Andrew Asks Anything: Matthew Vines, Ctd

A reader connects the podcast to the ongoing thread on evangelicals and gay marriage:

A moment that jumped out at me during your podcast with Matthew Vines (partially because of my own interests and background as a former Presbyterian) was when you responded to Vines’ description of John Piper’s attempts to use the Greek to determine whether porneia was a valid excuse podcast-beaglefor divorce, and whether that divorce separated a married couple or a couple that was merely betrothed. You described this sort of hermeneutics as a sort of insanity. Matthew responded with the argument that if scripture is the word of God then we could and should take it seriously.

That exchange really intriguingly revealed the cultural distance between your Catholic upbringing and Matthew’s experience in a conservative reformed church. It was one of the few times when I thought you were both unable to achieve a mutual understanding of perspective and experience. Your faith traditions, I think, have materially different positions on what scripture is, what it’s for, how it’s interpreted, and what it should mean for our lives, going even beyond the simple Lutheran formula of sola scriputura.

In recent history, the reformed and evangelical churches responded to historical literary criticism of the texts by digging in their heels and doubling down on inerrancy and scriptural authority. But the whole exercise is a bit circular.

If you ask a good reformed Presbyterian how they know about God, they’ll say scripture. If you ask why scripture is any good, they’ll say because it’s inspired by God. If you ask them how they know that, they’ll probably cite 2 Timothy 3:16, “All scripture is God breathed and useful for rebuking correcting and training in righteousness.” See, scriptures says it’s God-breathed, so it must be true.
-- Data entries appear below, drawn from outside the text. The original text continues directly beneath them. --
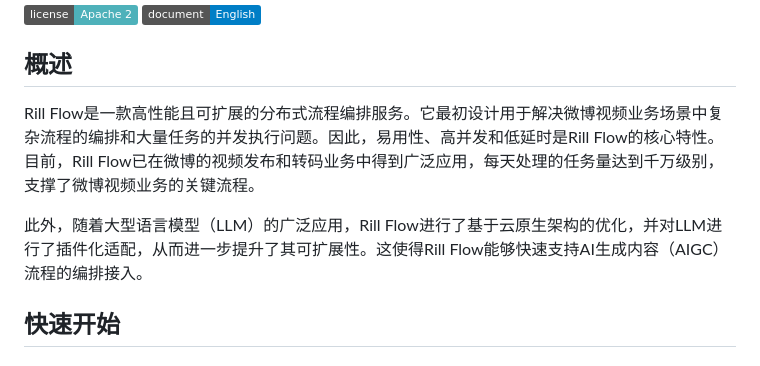
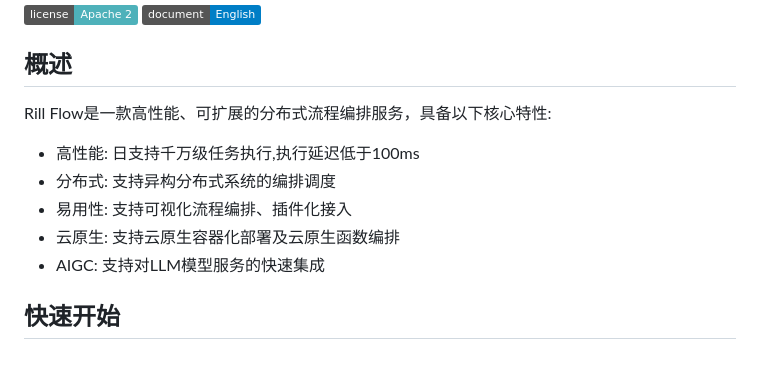
Before and after one commit to weibocom/rill-flow, a Markdown page: README_zh_CN.md, the part around the change. Rendered like a GitHub page; badges without logos.

```diff
--- a/README_zh_CN.md
+++ b/README_zh_CN.md
@@ -4,9 +4,13 @@
 
 ## 概述
 
-Rill Flow是一款高性能且可扩展的分布式流程编排服务。它最初设计用于解决微博视频业务场景中复杂流程的编排和大量任务的并发执行问题。因此，易用性、高并发和低延时是Rill Flow的核心特性。目前，Rill Flow已在微博的视频发布和转码业务中得到广泛应用，每天处理的任务量达到千万级别，支撑了微博视频业务的关键流程。
+Rill Flow是一款高性能、可扩展的分布式流程编排服务，具备以下核心特性:
 
-此外，随着大型语言模型（LLM）的广泛应用，Rill Flow进行了基于云原生架构的优化，并对LLM进行了插件化适配，从而进一步提升了其可扩展性。这使得Rill Flow能够快速支持AI生成内容（AIGC）流程的编排接入。
+- 高性能: 日支持千万级任务执行,执行延迟低于100ms
+- 分布式: 支持异构分布式系统的编排调度
+- 易用性: 支持可视化流程编排、插件化接入
+- 云原生: 支持云原生容器化部署及云原生函数编排
+- AIGC: 支持对LLM模型服务的快速集成
 
 ## 快速开始
 
```
Also changed, not shown: README.md (+8 -4 lines).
Which is why 1 Corinthians 7, cited by your evangelical reader as a source for Christian theology of singleness, is one of my favorite passages. Besides revealing Paul’s eschatological perspective and apparent belief that the end of the world was coming any minute, and all the juicy marital advice, Paul comes straight out and says on matters of singleness and marriage, his advice is NOT from the Lord, but only his own opinion. This passage is even used by Biblical inerrancy advocates to argue that Paul himself could tell that there were times he was writing under the inspiration of God.

But what do you do when God-Breathed scripture states explicitly that it’s not God-Breathed? Which part of that statement is inspired word of God? And what does it mean for Paul’s advice to single people? Is it a worth a hoot? Hard to tell.

My previous thoughts on the podcast are here and here.  And don’t forget to check out Matthew’s remarkable new book, God and the Gay Christian: The Biblical Case in Support of Same-Sex Relationships.